In my mind, there is a stark difference between being prepared for an interview and putting on a show for an interview. Preparation means you have taken time to reflect on your achievements, your failures, and your goals, and can turn them into thoughtful anecdotes about processes AND results. Emitting authenticity (read: be yourself) goes a long way in an interview, and you will find it easiest to do that when you are talking about the aspects of your life that excite you.
Emphasizing showmanship can put you in a position where most of your energy is dedicated to practicing style over substance. You may try to present yourself in a way that you think the interviewers want to see you. Maybe you fabricate your achievements or exaggerate aspects of your personality. A well-trained interviewer is going to sniff out your fallaciousness more often than not. Plus, if you feel compelled to be anything but yourself, are you really going to be happy if you are accepted, especially to a scholarship program that does not align with your true character?
The bulk of a scholarship interviewer’s questions are going to be about your life. Knowing this should light you up like 4th of July fireworks being shot out of the sun and landing right between your eyes. Why? Because those questions require you to be an expert in one thing: Yourself. And who is the foremost expert on you? Take a wild guess.
Embracing the “be yourself” mindset will provide the foundation for your interviewing success, opening up more preparation time with practice partners (remember: ask your teachers) for:
- Controlling your anxiety (remember: breathe)
- Improving your body language (remember: eye contact)
- Adding depth to your personal stories (remember: the process is as important as the result).
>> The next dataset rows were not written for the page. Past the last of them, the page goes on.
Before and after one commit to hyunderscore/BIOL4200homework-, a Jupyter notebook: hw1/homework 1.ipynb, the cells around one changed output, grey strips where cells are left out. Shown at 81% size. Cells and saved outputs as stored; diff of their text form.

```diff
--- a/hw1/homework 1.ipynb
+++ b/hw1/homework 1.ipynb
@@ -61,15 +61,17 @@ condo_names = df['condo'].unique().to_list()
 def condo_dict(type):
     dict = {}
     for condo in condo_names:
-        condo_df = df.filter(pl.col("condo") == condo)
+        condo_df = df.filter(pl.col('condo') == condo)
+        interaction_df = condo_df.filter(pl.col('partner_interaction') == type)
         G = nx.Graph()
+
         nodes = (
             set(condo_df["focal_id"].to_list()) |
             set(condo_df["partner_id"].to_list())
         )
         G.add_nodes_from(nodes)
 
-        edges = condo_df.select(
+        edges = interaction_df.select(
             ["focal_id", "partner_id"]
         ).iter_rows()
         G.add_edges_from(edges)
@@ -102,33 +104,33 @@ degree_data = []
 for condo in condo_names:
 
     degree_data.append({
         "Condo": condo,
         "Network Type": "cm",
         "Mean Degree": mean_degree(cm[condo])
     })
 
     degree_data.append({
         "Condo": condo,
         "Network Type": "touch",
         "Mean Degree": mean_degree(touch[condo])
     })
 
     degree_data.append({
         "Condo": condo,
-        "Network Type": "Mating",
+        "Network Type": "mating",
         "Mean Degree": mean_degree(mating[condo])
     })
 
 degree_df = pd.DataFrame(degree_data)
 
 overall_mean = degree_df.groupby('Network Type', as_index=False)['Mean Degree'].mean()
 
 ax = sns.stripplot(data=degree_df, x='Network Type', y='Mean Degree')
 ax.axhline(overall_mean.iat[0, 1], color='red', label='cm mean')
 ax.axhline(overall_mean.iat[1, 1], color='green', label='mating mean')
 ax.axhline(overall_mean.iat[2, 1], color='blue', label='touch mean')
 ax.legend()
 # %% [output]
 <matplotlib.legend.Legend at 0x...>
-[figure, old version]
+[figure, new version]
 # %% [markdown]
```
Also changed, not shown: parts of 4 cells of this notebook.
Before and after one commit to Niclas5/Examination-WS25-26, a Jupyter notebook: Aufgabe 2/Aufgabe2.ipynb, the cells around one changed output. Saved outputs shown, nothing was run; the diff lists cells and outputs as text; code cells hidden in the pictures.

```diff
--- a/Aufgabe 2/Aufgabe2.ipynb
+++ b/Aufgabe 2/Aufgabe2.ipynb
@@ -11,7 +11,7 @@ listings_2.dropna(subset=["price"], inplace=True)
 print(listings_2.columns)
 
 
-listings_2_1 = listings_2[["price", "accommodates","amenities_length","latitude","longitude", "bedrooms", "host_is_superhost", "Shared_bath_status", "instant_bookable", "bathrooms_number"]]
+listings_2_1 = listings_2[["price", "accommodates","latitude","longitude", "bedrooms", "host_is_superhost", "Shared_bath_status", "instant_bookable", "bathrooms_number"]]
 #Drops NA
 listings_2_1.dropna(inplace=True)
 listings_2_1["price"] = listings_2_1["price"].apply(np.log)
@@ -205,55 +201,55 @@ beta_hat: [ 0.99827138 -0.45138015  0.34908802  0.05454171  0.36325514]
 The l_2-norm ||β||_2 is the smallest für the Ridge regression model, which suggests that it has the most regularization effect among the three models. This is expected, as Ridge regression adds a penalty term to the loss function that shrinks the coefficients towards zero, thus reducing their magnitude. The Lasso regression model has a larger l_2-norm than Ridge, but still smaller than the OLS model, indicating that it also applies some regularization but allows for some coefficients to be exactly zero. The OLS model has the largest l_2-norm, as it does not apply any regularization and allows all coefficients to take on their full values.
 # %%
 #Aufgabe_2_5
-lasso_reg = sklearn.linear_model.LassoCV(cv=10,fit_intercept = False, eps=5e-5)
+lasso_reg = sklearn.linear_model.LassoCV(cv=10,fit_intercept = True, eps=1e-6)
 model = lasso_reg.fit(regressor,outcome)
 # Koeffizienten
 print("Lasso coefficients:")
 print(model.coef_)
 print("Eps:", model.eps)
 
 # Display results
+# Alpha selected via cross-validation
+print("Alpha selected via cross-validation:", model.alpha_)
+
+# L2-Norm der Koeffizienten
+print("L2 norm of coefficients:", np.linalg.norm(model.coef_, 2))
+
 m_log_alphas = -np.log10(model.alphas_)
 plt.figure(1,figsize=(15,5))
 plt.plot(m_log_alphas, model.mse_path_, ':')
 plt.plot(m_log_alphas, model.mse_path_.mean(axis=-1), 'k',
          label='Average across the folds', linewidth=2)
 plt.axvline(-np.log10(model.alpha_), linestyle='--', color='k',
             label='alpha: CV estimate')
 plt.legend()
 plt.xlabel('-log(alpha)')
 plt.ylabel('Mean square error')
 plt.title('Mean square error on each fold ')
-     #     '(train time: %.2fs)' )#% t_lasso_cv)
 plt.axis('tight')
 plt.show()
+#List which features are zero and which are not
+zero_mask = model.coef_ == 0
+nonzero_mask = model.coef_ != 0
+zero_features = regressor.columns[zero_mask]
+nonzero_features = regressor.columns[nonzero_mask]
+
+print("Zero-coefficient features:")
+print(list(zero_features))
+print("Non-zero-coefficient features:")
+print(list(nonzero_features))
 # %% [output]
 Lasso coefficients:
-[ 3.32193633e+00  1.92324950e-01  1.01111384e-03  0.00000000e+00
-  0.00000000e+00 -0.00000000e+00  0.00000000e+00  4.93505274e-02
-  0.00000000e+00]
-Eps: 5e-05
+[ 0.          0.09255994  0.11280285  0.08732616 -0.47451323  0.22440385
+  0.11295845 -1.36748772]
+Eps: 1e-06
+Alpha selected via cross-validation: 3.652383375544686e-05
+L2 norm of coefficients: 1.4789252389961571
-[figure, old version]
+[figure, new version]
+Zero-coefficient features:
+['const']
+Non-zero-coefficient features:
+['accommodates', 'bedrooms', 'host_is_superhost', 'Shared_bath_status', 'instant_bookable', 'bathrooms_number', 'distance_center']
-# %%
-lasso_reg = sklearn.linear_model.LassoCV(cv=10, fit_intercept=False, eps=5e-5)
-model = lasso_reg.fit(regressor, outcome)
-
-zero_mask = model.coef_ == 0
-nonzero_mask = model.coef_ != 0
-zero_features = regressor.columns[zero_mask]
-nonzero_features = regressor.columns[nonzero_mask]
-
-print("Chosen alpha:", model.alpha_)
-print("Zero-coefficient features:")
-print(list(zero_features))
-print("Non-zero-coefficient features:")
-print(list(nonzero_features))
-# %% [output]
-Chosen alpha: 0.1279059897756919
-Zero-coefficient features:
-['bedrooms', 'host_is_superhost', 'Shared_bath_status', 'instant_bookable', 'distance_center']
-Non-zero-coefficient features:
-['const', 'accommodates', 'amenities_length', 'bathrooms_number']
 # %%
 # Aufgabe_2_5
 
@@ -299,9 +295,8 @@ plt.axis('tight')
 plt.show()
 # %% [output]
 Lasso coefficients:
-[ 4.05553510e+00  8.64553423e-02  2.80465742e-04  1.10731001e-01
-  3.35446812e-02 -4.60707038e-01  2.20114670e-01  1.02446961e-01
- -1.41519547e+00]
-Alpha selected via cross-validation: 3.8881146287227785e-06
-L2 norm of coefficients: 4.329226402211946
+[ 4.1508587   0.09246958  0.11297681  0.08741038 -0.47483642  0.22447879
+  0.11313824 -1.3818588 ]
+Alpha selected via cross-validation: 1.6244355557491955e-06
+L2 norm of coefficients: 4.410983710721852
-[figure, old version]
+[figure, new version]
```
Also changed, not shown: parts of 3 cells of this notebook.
And when the time comes and someone asks you for words of wisdom on how to be successful in a scholarship interview, you too can sport a wry smile and give them advice they do not want, but need, to hear.
Photography credit: Marc Hall/NC State